Antiepileptic drug therapy in autoimmune epilepsy associated with antibodies targeting the leucine-rich glioma-inactivated protein 1

Anteneh M. Feyissa, Christopher Lamb, Sean J. Pittock, Avi Gadoth, Andrew McKeon, Christopher J. Klein, Jeffrey W. Britton

Research output: Contribution to journalArticlepeer-review

9 Scopus citations


Objective: To characterize seizure semiology and the utility of antiepileptic drug (AED) therapy in leucine-rich glioma inactivated-1 (LGI1-Ab) autoimmune epilepsy (AE). Methods: Patients with voltage-gated potassium channel complex (VGKCc) titers higher than 0.02 nmol/L who were evaluated between May 2008 and June 2016 at the 3 Mayo Clinic sites (Arizona, Florida, or Minnesota) were identified. We then performed a retrospective review of those who were LGI1-Ab positive and were treated for seizures. Results: A total of 1,095 patients with VGKCc titers higher than 0.02 nmol/L were identified, in which 77 were LGI1 positive. Of these, 56 patients with seizures were included in the analysis. Mean age at symptom onset was 62.9 years; 66% (n = 37) were male. The most common seizure semiology was focal faciobrachial dystonic seizures with preserved awareness (FBDS) (n = 35, 63%), followed by focal with impaired awareness (FIA) (n = 29, 52%), generalized tonic–clonic (GTCs) (n = 28, 50%), and focal non-motor seizures with preserved awareness (n = 28, 50%). The majority had more than one seizure type (n = 49, 88%; median = 2.5). Thirty-eight patients (68%) became seizure free: 29 (76%) with immunotherapy, 3 (5%) with AEDs alone, 2 (3%) with AEDs before any immunotherapy, and 4 (7%) with AEDs after immunotherapy.

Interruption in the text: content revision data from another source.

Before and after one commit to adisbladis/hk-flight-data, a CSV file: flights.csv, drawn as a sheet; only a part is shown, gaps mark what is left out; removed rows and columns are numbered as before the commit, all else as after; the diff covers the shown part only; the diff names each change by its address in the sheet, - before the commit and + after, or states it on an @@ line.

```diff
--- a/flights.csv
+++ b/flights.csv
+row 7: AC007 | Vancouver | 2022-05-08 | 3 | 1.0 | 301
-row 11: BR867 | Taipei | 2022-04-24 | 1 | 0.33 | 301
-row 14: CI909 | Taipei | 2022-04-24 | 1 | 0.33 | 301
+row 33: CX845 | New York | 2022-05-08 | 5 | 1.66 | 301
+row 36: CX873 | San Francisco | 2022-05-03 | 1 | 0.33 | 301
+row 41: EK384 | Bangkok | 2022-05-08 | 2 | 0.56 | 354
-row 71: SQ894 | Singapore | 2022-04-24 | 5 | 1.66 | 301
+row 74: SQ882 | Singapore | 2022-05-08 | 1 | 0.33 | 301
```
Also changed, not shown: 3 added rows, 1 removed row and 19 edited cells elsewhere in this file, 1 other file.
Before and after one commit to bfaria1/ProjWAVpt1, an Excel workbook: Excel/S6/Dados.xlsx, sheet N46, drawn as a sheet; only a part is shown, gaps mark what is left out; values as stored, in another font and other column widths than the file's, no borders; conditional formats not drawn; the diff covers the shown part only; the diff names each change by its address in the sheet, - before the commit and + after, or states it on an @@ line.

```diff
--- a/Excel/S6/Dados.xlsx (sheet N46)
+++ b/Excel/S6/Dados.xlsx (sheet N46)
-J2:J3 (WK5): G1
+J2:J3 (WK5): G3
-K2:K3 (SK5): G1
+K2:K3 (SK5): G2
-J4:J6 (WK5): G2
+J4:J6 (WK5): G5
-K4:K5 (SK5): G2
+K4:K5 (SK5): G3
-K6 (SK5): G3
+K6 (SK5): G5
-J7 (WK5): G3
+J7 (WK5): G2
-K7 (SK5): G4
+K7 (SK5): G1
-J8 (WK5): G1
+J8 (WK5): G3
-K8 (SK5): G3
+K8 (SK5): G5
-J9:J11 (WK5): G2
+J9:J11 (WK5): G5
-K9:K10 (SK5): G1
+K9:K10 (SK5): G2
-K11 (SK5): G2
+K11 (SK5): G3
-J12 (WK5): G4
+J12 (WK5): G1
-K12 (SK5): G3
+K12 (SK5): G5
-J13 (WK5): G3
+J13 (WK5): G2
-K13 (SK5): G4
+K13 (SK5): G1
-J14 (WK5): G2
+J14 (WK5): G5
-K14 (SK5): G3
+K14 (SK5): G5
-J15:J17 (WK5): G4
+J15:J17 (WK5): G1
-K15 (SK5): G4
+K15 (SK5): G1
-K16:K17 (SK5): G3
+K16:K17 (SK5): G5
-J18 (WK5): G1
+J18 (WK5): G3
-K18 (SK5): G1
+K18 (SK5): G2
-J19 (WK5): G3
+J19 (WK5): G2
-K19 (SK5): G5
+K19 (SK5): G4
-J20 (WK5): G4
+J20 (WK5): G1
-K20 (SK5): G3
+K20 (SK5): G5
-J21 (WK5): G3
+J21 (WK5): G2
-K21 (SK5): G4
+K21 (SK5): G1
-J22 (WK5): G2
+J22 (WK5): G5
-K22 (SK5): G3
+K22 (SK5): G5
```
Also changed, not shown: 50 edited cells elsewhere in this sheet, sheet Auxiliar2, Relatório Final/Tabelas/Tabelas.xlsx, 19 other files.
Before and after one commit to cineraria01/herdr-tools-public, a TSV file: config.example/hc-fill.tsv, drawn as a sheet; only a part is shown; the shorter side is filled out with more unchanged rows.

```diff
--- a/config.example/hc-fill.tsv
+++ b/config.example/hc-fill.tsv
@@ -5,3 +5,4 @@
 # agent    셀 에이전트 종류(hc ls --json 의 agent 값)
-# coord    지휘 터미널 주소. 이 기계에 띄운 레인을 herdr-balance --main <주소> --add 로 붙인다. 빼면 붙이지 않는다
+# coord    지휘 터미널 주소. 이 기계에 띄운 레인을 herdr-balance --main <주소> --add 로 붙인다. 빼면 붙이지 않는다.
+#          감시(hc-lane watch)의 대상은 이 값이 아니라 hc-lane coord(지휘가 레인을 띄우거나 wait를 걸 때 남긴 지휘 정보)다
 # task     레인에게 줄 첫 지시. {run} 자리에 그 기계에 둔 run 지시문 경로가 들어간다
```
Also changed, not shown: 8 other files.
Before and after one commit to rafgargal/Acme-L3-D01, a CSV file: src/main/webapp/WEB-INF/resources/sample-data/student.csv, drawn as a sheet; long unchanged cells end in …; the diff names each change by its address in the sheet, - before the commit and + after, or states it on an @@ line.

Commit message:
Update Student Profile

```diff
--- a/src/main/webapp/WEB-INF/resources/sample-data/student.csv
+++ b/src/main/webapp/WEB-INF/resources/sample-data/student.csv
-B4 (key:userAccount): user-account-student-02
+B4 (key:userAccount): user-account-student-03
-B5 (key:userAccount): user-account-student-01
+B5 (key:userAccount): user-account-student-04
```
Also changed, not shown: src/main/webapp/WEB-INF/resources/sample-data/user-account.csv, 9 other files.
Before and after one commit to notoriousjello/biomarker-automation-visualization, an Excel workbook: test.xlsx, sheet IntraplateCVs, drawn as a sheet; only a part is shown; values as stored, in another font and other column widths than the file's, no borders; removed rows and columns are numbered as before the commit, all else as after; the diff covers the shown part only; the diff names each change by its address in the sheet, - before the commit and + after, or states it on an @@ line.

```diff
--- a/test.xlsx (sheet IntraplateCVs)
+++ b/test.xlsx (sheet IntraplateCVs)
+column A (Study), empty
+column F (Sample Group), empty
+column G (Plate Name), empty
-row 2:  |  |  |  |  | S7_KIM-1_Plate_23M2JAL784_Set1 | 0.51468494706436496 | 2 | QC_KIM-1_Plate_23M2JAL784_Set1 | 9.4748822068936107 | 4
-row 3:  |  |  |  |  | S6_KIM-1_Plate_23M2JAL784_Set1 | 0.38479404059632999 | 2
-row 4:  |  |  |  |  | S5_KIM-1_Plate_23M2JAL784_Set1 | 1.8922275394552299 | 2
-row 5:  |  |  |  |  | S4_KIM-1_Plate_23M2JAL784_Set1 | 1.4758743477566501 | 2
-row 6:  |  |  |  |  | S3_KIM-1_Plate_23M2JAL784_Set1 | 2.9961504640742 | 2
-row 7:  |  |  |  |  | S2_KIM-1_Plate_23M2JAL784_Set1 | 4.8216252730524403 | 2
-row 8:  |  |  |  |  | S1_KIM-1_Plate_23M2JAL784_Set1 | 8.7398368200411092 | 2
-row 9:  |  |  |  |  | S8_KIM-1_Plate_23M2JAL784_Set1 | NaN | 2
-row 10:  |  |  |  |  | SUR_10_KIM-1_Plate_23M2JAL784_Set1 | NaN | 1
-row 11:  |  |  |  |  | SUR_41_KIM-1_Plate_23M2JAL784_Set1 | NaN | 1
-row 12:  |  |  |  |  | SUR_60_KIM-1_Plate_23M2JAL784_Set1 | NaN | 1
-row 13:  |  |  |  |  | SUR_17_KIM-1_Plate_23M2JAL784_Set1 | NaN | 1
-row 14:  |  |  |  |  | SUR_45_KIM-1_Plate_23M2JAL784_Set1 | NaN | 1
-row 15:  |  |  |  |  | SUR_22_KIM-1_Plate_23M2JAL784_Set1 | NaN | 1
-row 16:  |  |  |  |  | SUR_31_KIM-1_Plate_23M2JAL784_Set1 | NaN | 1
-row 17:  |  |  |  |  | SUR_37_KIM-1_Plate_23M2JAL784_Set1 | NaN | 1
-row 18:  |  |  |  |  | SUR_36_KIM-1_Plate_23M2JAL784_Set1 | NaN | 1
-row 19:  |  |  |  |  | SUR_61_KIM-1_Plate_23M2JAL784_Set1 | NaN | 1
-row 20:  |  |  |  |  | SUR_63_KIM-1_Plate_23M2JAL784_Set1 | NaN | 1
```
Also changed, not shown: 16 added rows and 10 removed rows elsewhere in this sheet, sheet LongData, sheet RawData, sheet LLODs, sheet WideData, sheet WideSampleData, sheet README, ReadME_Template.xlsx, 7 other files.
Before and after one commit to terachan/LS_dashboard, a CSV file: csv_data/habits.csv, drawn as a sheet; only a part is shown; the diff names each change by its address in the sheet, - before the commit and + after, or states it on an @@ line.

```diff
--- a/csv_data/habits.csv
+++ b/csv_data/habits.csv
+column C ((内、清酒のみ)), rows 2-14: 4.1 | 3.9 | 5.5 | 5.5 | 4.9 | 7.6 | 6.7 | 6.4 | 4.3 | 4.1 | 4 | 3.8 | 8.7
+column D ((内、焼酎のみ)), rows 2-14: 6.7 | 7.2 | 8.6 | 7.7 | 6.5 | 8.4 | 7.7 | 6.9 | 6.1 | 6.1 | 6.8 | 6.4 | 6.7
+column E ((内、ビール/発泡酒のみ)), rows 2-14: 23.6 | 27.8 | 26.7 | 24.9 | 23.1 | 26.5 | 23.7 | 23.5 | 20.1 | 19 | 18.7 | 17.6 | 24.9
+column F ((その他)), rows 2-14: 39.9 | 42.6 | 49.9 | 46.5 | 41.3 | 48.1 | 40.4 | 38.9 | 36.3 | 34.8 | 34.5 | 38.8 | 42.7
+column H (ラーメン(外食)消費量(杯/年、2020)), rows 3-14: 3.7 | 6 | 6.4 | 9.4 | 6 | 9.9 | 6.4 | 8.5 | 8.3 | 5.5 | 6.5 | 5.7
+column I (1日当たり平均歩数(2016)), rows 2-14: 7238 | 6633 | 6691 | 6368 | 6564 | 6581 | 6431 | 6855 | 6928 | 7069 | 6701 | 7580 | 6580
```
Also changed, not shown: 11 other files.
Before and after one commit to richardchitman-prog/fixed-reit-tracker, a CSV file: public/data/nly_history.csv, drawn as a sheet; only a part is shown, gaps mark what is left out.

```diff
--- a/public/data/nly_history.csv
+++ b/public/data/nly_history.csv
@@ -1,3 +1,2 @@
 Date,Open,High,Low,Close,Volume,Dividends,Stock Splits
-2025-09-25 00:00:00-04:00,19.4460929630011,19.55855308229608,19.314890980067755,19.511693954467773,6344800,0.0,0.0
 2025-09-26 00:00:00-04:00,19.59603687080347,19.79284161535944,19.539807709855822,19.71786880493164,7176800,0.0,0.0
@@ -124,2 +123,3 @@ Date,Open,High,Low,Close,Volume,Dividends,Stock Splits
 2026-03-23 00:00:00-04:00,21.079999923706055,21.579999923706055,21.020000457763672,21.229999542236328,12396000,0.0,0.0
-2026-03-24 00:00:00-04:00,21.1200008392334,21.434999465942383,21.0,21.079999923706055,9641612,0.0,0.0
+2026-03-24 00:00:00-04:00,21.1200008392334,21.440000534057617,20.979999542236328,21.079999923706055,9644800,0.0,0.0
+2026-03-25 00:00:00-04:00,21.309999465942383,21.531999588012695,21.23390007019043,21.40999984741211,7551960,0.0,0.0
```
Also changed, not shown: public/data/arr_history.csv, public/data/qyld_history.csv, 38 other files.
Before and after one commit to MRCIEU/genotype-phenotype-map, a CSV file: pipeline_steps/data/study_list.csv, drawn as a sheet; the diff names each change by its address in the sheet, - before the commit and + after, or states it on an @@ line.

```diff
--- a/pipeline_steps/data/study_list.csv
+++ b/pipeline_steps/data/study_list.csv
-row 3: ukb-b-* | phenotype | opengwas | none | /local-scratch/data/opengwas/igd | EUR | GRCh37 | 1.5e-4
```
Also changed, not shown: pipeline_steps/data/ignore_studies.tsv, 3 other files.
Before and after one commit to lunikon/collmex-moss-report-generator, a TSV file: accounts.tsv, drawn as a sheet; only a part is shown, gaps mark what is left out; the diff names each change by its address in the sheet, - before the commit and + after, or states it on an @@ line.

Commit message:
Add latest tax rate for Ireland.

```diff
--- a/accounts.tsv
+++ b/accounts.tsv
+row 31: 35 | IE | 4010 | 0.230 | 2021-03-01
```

Levetiracetam (n = 47, 84%) and valproic acid (n = 21, 38%) were the most commonly used AEDs, but neither were associated with seizure freedom. Sodium channel blocking (NCB) AEDs were associated with seizure freedom in 4 patients compared to none treated with non-NCB AEDs. Regardless of class, AEDs prior to or apart from immunotherapy were associated with seizure freedom in only five patients (9%). In patients with FBDS, seizure freedom was more often associated with immunotherapy than AEDs (20/30 vs. 3/34, p = 0.001). Significance: Although FBDS are the most characteristic seizure type seen in LGI1-Ab AE, other seizure types including FIA and GTCs also occur. Immunotherapy was the treatment most frequently associated with seizure freedom in LGI1-Ab AE. In general, AEDs seemed to confer a very low chance for seizure freedom, although AEDs with NCB-blocking properties were associated with seizure freedom in a limited number. Levetiracetam in particular appears to be ineffective in this patient population.

Original languageEnglish (US)
Pages (from-to)348-356
Number of pages9
JournalEpilepsia Open
Issue number3
StatePublished - Sep 2018


  • Autoimmune encephalitis
  • Drug-resistant epilepsy
  • Faciobrachial dystonic seizures
  • Sodium channel blockers
  • Voltage-gated potassium channel complex

ASJC Scopus subject areas

  • Neurology
  • Clinical Neurology


Dive into the research topics of 'Antiepileptic drug therapy in autoimmune epilepsy associated with antibodies targeting the leucine-rich glioma-inactivated protein 1'. Together they form a unique fingerprint.

Cite this